F1 Sport

Max Verstappen back on track after ruthless win at F1 Japanese Grand Prix

Max Verstappen shone in the spring sunshine of the Japanese Grand Prix’s new early season slot with a victory that served as salutary reminder he is firmly on course for his fourth world championship, and on this form he looks all but unstoppable.

The race has moved from its traditional place at the back end of the calendar for the first time since it was first held here in 1987 and the date has coincided with the Japanese sakura – cherry blossom – season. The trees have adorned the track with a riot of pinks and whites, offering a colourful backdrop for amateur snappers in their hordes and TV ­producers alike. However, hopes that there would be a matching new bloom of competition on the track were all too swiftly and decisively dashed on the glorious figure‑of‑eight circuit.

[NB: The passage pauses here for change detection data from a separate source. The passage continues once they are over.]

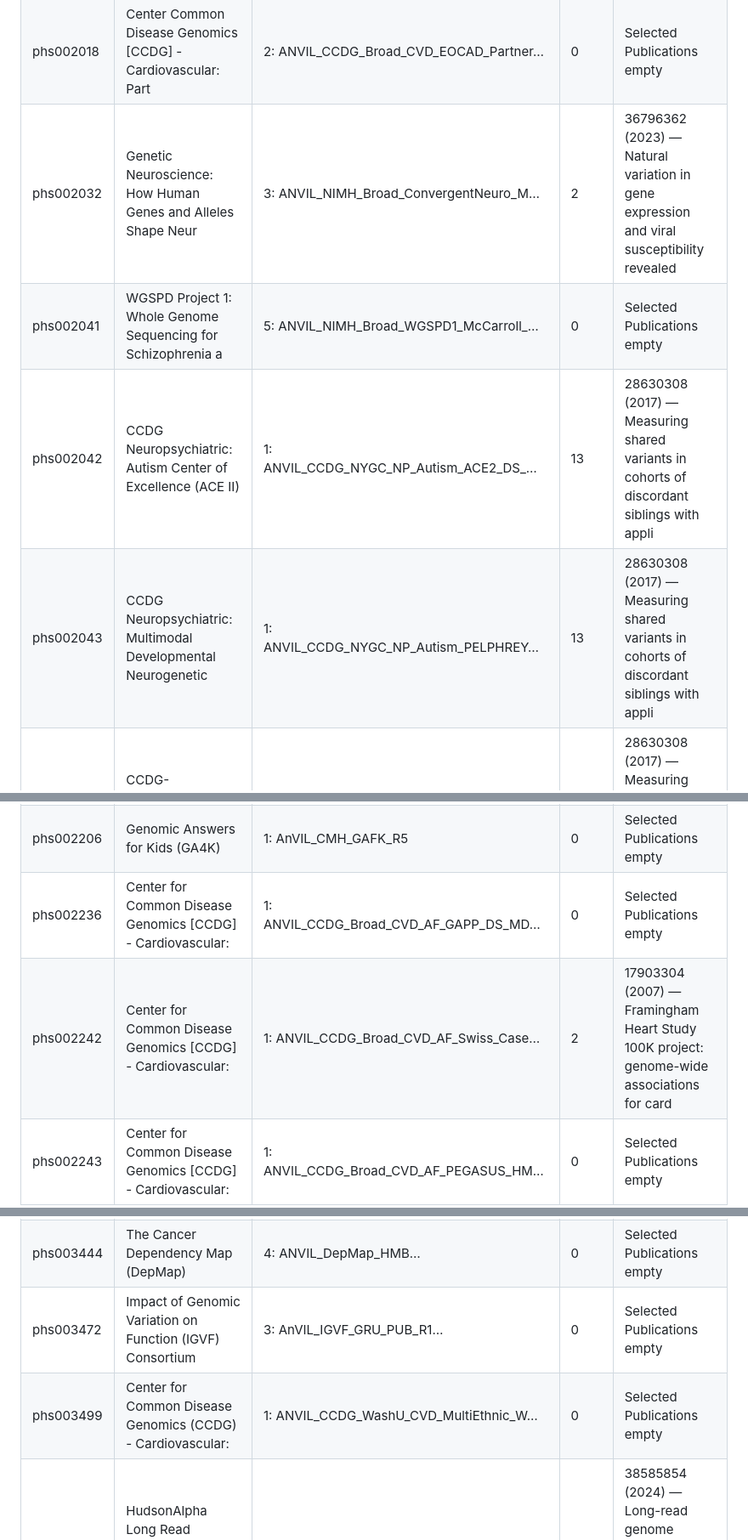
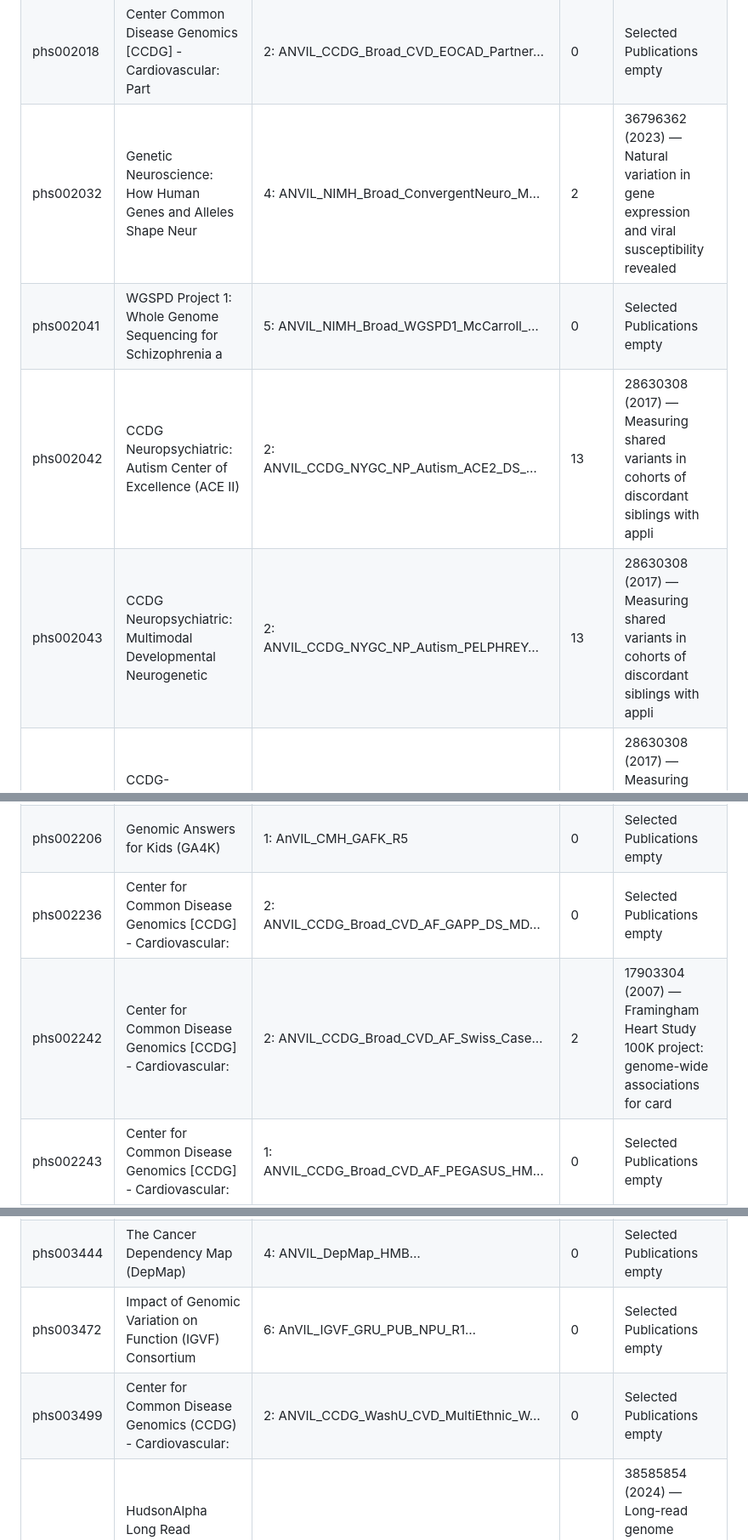
Before and after one commit to DataBiosphere/meta-disco, a Markdown page: docs/studies/anvil-phs-marker-papers.md, 3 parts joined by grey strips. Shown at 85% size. GitHub-like rendering.

```diff
--- a/docs/studies/anvil-phs-marker-papers.md
+++ b/docs/studies/anvil-phs-marker-papers.md
@@ -52,16 +49,16 @@ dossiers in this directory.
 | phs001963 | DEMENTIA-SEQ: WGS in Lewy Body Dementia and Frontotemporal D | 1: ANVIL_ALS_FTD_DEMENTIA_SEQ_GRU_v1 | 7 | 16237129 (2005) — Diagnosis and management of dementia with Lewy bodies: third report of |
 | phs002004 | CCDG-Neuropsychiatric: A Study of the Genetic Causes of Comp | 1: ANVIL_CCDG_NYGC_NP_Autism_CAG_DS_W… | 13 | 28630308 (2017) — Measuring shared variants in cohorts of discordant siblings with appli |
 | phs002018 | Center Common Disease Genomics [CCDG] - Cardiovascular: Part | 2: ANVIL_CCDG_Broad_CVD_EOCAD_Partner… | 0 | Selected Publications empty |
-| phs002032 | Genetic Neuroscience: How Human Genes and Alleles Shape Neur | 3: ANVIL_NIMH_Broad_ConvergentNeuro_M… | 2 | 36796362 (2023) — Natural variation in gene expression and viral susceptibility revealed |
+| phs002032 | Genetic Neuroscience: How Human Genes and Alleles Shape Neur | 4: ANVIL_NIMH_Broad_ConvergentNeuro_M… | 2 | 36796362 (2023) — Natural variation in gene expression and viral susceptibility revealed |
 | phs002041 | WGSPD Project 1: Whole Genome Sequencing for Schizophrenia a | 5: ANVIL_NIMH_Broad_WGSPD1_McCarroll_… | 0 | Selected Publications empty |
-| phs002042 | CCDG Neuropsychiatric: Autism Center of Excellence (ACE II) | 1: ANVIL_CCDG_NYGC_NP_Autism_ACE2_DS_… | 13 | 28630308 (2017) — Measuring shared variants in cohorts of discordant siblings with appli |
-| phs002043 | CCDG Neuropsychiatric: Multimodal Developmental Neurogenetic | 1: ANVIL_CCDG_NYGC_NP_Autism_PELPHREY… | 13 | 28630308 (2017) — Measuring shared variants in cohorts of discordant siblings with appli |
+| phs002042 | CCDG Neuropsychiatric: Autism Center of Excellence (ACE II) | 2: ANVIL_CCDG_NYGC_NP_Autism_ACE2_DS_… | 13 | 28630308 (2017) — Measuring shared variants in cohorts of discordant siblings with appli |
+| phs002043 | CCDG Neuropsychiatric: Multimodal Developmental Neurogenetic | 2: ANVIL_CCDG_NYGC_NP_Autism_PELPHREY… | 13 | 28630308 (2017) — Measuring shared variants in cohorts of discordant siblings with appli |
 | phs002044 | CCDG-Neuropsychiatric: Victorian Collaborative AuTism Study  | 1: ANVIL_CCDG_NYGC_NP_Autism_HFA_DS_W… | 13 | 28630308 (2017) — Measuring shared variants in cohorts of discordant siblings with appli |
 | phs002111 | CSER: Exome Sequencing in Diverse Populations in Colorado an | 1: ANVIL_CSER_CHARM_GRU | 20 | 30193136 (2018) — The Clinical Sequencing Evidence-Generating Research Consortium: Integ |
 | phs002205 | Center for Common Disease Genomics [CCDG] - Inflammatory Bow | 1: ANVIL_ccdg_broad_ai_ibd_alm_gmc_we… | 0 | Selected Publications empty |
 | phs002206 | Genomic Answers for Kids (GA4K) | 1: AnVIL_CMH_GAFK_R5 | 0 | Selected Publications empty |
-| phs002236 | Center for Common Disease Genomics [CCDG] - Cardiovascular:  | 1: ANVIL_CCDG_Broad_CVD_AF_GAPP_DS_MD… | 0 | Selected Publications empty |
-| phs002242 | Center for Common Disease Genomics [CCDG] - Cardiovascular:  | 1: ANVIL_CCDG_Broad_CVD_AF_Swiss_Case… | 2 | 17903304 (2007) — Framingham Heart Study 100K project: genome-wide associations for card |
+| phs002236 | Center for Common Disease Genomics [CCDG] - Cardiovascular:  | 2: ANVIL_CCDG_Broad_CVD_AF_GAPP_DS_MD… | 0 | Selected Publications empty |
+| phs002242 | Center for Common Disease Genomics [CCDG] - Cardiovascular:  | 2: ANVIL_CCDG_Broad_CVD_AF_Swiss_Case… | 2 | 17903304 (2007) — Framingham Heart Study 100K project: genome-wide associations for card |
 | phs002243 | Center for Common Disease Genomics [CCDG] - Cardiovascular:  | 1: ANVIL_CCDG_Broad_CVD_AF_PEGASUS_HM… | 0 | Selected Publications empty |
 | phs002307 | CSER: South-Seq: DNA Sequencing for Newborn Nurseries in the | 1: ANVIL_CSER_SouthSeq_GRU | 0 | Selected Publications empty |
 | phs002324 | CSER: Genomic Sequencing to Aid Diagnosis in Pediatric and P | 1: ANVIL_CSER_P3EGS_GRU | 0 | Selected Publications empty |
@@ -80,8 +77,8 @@ dossiers in this directory.
 | phs003200 | High-Throughput RNA Isoform Sequencing using Programmable cD | 1: ANVIL_MAS_ISO_seq | 0 | Selected Publications empty |
 | phs003224 | NIA CARD Coriell Cell Lines | 1: ANVIL_NIA_CARD_Coriell_Cell_Lines_… | 0 | no dbGaP FTP directory (HTTP 404) |
 | phs003444 | The Cancer Dependency Map (DepMap) | 4: ANVIL_DepMap_HMB… | 0 | Selected Publications empty |
-| phs003472 | Impact of Genomic Variation on Function (IGVF) Consortium | 3: AnVIL_IGVF_GRU_PUB_R1… | 0 | Selected Publications empty |
-| phs003499 | Center for Common Disease Genomics (CCDG) - Cardiovascular:  | 1: ANVIL_CCDG_WashU_CVD_MultiEthnic_W… | 0 | Selected Publications empty |
+| phs003472 | Impact of Genomic Variation on Function (IGVF) Consortium | 6: AnVIL_IGVF_GRU_PUB_NPU_R1… | 0 | Selected Publications empty |
+| phs003499 | Center for Common Disease Genomics (CCDG) - Cardiovascular:  | 2: ANVIL_CCDG_WashU_CVD_MultiEthnic_W… | 0 | Selected Publications empty |
 | phs003537 | HudsonAlpha Long Read Sequencing Data of Individuals with Ra | 1: ANVIL_HudsonAlpha_LR_v1_GRU | 6 | 38585854 (2024) — Long-read genome sequencing and variant reanalysis increase diagnostic |
 | phs003821 | OurHealth - Cardiovascular Disease in South Asians | 2: AnVIL_OurHealth_GRU_R1… | 0 | Selected Publications empty |
 | phs003838 | Developmental Genotype Tissue Expression (dGTEx) Project | 1: ANVIL_dGTEx_GRU_v1 | 1 | 39815096 (2025) — The human and non-human primate developmental GTEx projects. |
```
Also changed, not shown: other parts of docs/studies/anvil-phs-marker-papers.md (+33 -21 lines).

Verstappen, who had started from pole, won at a canter, trouble‑free and unchallenged out front. So much so that it appeared it had not even inspired a superlative from the Dutchman who, as has been the case already this season, is taking the victories very much in his stride.

“Very nice, everything just went really well,” he said after climbing from the cockpit. “Pit stops, the strategy, it couldn’t have been any better.” He had, it seemed, barely ­broken a sweat on what he described ­repeatedly as a “nice” drive. Not quite the gladiatorial triumph of a champion yelling “Are you not entertained?” that F1 is trying to sell to the recent surge in new fans.

If there is any jeopardy for the world champion at the moment, he is untroubled by it. “­Whenever I needed to go faster I could, ­whenever I needed to look after my tyres, I could,” he said with the same calm, controlled and underwhelming understatement with which he dominated the race.

This was business as usual for Verstappen, and with a decidedly ominous air. Four races of a record 24‑race season have been completed, the remaining 20 stretch long into the year and whereas for Verstappen this will have the pleasing trappings of a victory march, or a nice stroll as he might prefer it, it looks like something of a long old slog for his rivals.

The Red Bull driver comfortably beat his teammate, Sergio PĂ©rez, into second place with a 12.5sec advantage in a race red-flagged on the first lap after Daniel Ricciardo and Alex Albon tangled on entering turn three, leaving both in the wall. After very heavy, dramatic impacts both drivers emerged unhurt.

Max Verstappen leads the way as the cherry blossom provides a picturesque setting.View image in fullscreen

The nearest challenger not ­driving a Red Bull was Ferrari’s Carlos Sainz in third and he was 20sec down the road. After Sainz had won at the previous round in Australia, when ­Verstappen went out with a brake ­failure, there had been optimism that Ferrari were perhaps in the opening phase of mounting a fightback.

There was to be no such resurgence; instead consolidation of the control Verstappen has exerted over the season. He has won three of the races with ease and his consistency remains remarkable. Since the Miami GP last year he has been beaten only twice, both times by Sainz, once in Singapore in 2023 and then in ­Melbourne, a sequence of ­unprecedented dominance.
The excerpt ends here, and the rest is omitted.